» Exercise brief
All entries must be repeated exactly. No picture should appear in the result.

» Entries shown
==================================================

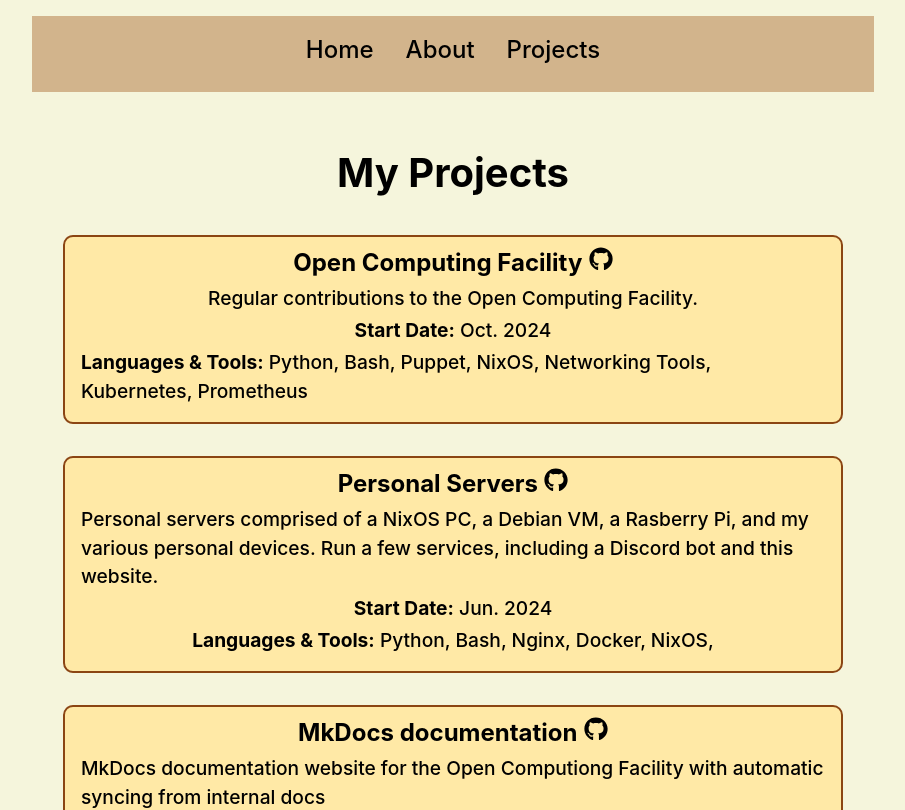
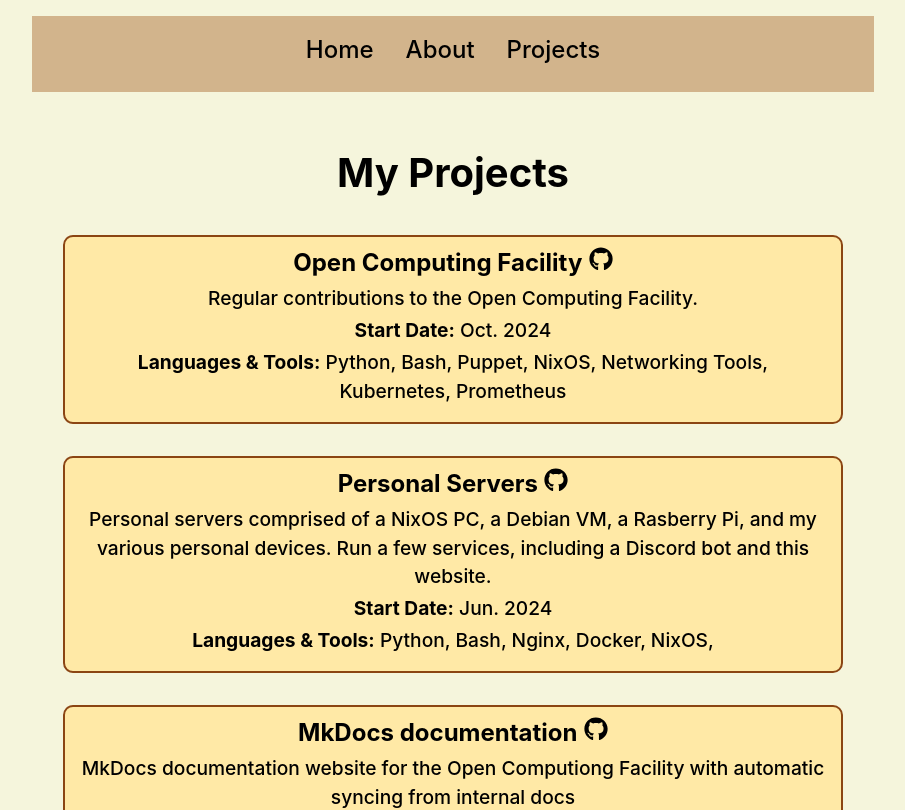
Before and after one commit to Storce/joewang.me, a React (Vite) app: page /project in a window 1280 px wide. Shown: the top 810 px of the page, without its empty margins (187-1092 px from the left). Built offline with nearby package versions, Linux system fonts and the light colour scheme.

Commit message:
fix: center text & change app title

```diff
--- a/src/Project.jsx
+++ b/src/Project.jsx
@@ -10,7 +10,7 @@
     }, []);
 
     return (
-        <div style={{ padding: '1rem', maxWidth: '600px', margin: '0 auto', textAlign: 'left' }}>
+        <div style={{ padding: '1rem', maxWidth: '600px', margin: '0 auto', textAlign: 'center' }}>
             <h1 className="heading1" style={{ marginBottom: '2rem' }}>My Projects</h1> {/* Apply heading1 class */}
             {projects.map((project, index) => (
                 <div key={index} className="project-box">
```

==================================================

» Solution to the exercise
Before and after one commit to Storce/joewang.me, a React (Vite) app: page /project in a window 1280 px wide. Shown: the top 810 px of the page, without its empty margins (187-1092 px from the left). Built offline with nearby package versions, Linux system fonts and the light colour scheme.

Commit message:
fix: center text & change app title

```diff
--- a/src/Project.jsx
+++ b/src/Project.jsx
@@ -10,7 +10,7 @@
     }, []);
 
     return (
-        <div style={{ padding: '1rem', maxWidth: '600px', margin: '0 auto', textAlign: 'left' }}>
+        <div style={{ padding: '1rem', maxWidth: '600px', margin: '0 auto', textAlign: 'center' }}>
             <h1 className="heading1" style={{ marginBottom: '2rem' }}>My Projects</h1> {/* Apply heading1 class */}
             {projects.map((project, index) => (
                 <div key={index} className="project-box">
```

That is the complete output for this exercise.